Those words were still rolling around in my head this morning while I was unpacking my delivery of catheters that show up on my doorstep every month — you know, the ones that show up because I have scar tissue from when someone touched me where they weren’t supposed to. It occurred to me, while looking down at this box on my bathroom floor and thinking about this fourteen year old survivor, that while I’ve talked and written about the emotional toll that rape and abuse takes on a person, I’ve never discussed the financial portion of what it takes for this one victim (me) to live the life I want.
So today I’m going to throw numbers at you. Not the typical statistics, and not my normal writing, but money.
Here are the line items in our monthly household budget that only exist because I survived childhood sexual abuse and rape:
Self catheters: $74.50
Industrial size KY Jelly: $10.00
Two sessions with my therapist: $300.00
Two lab appointments to run my urine to see if I have an infection: $160.00

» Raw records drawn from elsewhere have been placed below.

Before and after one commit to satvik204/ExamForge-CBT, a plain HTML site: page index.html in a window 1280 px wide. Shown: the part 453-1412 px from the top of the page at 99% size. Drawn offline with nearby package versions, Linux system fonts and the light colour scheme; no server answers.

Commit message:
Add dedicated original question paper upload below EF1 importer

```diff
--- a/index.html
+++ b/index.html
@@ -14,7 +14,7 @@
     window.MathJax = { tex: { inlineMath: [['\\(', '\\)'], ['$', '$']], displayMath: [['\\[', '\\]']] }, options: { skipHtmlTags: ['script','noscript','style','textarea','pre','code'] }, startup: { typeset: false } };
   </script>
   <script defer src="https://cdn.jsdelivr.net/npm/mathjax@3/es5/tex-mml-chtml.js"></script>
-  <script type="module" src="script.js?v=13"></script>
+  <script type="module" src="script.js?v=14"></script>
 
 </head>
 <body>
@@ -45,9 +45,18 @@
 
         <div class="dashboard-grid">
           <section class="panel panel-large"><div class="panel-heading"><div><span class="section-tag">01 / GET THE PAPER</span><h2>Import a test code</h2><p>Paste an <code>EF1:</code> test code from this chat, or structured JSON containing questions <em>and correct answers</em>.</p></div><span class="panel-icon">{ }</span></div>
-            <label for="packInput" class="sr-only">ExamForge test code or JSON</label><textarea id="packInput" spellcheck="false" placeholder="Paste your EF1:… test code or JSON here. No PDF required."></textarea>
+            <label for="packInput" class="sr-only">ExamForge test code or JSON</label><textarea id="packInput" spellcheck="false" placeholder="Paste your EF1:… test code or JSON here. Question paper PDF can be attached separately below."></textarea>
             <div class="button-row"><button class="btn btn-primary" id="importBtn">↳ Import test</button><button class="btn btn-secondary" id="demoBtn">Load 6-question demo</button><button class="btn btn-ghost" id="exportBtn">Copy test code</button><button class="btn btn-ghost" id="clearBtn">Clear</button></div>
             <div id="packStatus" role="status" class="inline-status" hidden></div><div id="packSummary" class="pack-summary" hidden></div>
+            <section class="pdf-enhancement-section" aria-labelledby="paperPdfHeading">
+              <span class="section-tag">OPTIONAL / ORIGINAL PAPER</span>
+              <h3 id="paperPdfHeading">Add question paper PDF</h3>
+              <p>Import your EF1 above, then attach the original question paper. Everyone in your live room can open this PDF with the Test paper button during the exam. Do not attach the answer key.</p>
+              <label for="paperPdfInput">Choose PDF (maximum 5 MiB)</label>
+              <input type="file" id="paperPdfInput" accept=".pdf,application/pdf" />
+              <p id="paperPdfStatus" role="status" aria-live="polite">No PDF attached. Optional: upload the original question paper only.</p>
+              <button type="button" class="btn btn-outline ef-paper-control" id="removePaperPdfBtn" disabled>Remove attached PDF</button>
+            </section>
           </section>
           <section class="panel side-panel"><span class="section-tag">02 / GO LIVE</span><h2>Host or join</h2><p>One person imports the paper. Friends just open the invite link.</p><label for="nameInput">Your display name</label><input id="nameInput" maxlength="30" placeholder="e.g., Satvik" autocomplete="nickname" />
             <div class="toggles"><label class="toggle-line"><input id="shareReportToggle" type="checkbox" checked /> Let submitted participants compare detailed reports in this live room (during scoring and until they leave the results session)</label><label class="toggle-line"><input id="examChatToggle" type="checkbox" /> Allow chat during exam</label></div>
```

One primary care physician appointment if I do have an infection: $180.00
One Urologist appointment where my bladder output is measured: $210.00
Prescriptions to manage the damage caused from the abuse (out of pocket): $700.00
Monthly cost for me as a survivor, only one victim: $1,634.50
This isn’t always the cost, of course. Sometimes it’s more, sometimes it’s less. So far in 2019, it’s been less because I haven’t had to see the urologist for three months (Thank the Lord for that!) and I’ve only had to go to the lab four times. When the anniversary of the rape is near, I up my therapist visits to once a week. Two years ago, I was visiting the lab weekly, seeing my primary care physician weekly, the urologist monthly, and having nuclear tests performed on my kidneys quarterly due to an infection that would just not go away. Like I said, sometimes it’s more, sometimes it’s less, but there are always expenses.
This also doesn’t take in to account the tens of thousands of dollars my parents spent on specialists when I was younger, trying to get me well, both emotionally and physically.
The financial aspect of the aftermath of abuse is something that often gets overlooked. There’s a ton of other economic implications that abuse and violence have, but those studies are for another day. In my life, not only do I, the survivor, deal with the trauma of what happened emotionally, I deal with it physically and financially. I’m not the only victim here, because my fantastic husband, children, parents, brother and other loved ones are also victims because they are part of the collateral damage. We all agree the money is well spent — my life is of my choosing and it is fantastic in every sense. But it’s amazing because I chose to put the work into it with the support of my parents and husband and some of that work takes money.
So, no, there is not just one victim here. Saying that there is minimizes the effects sexual trauma has on survivors and the people in their lives.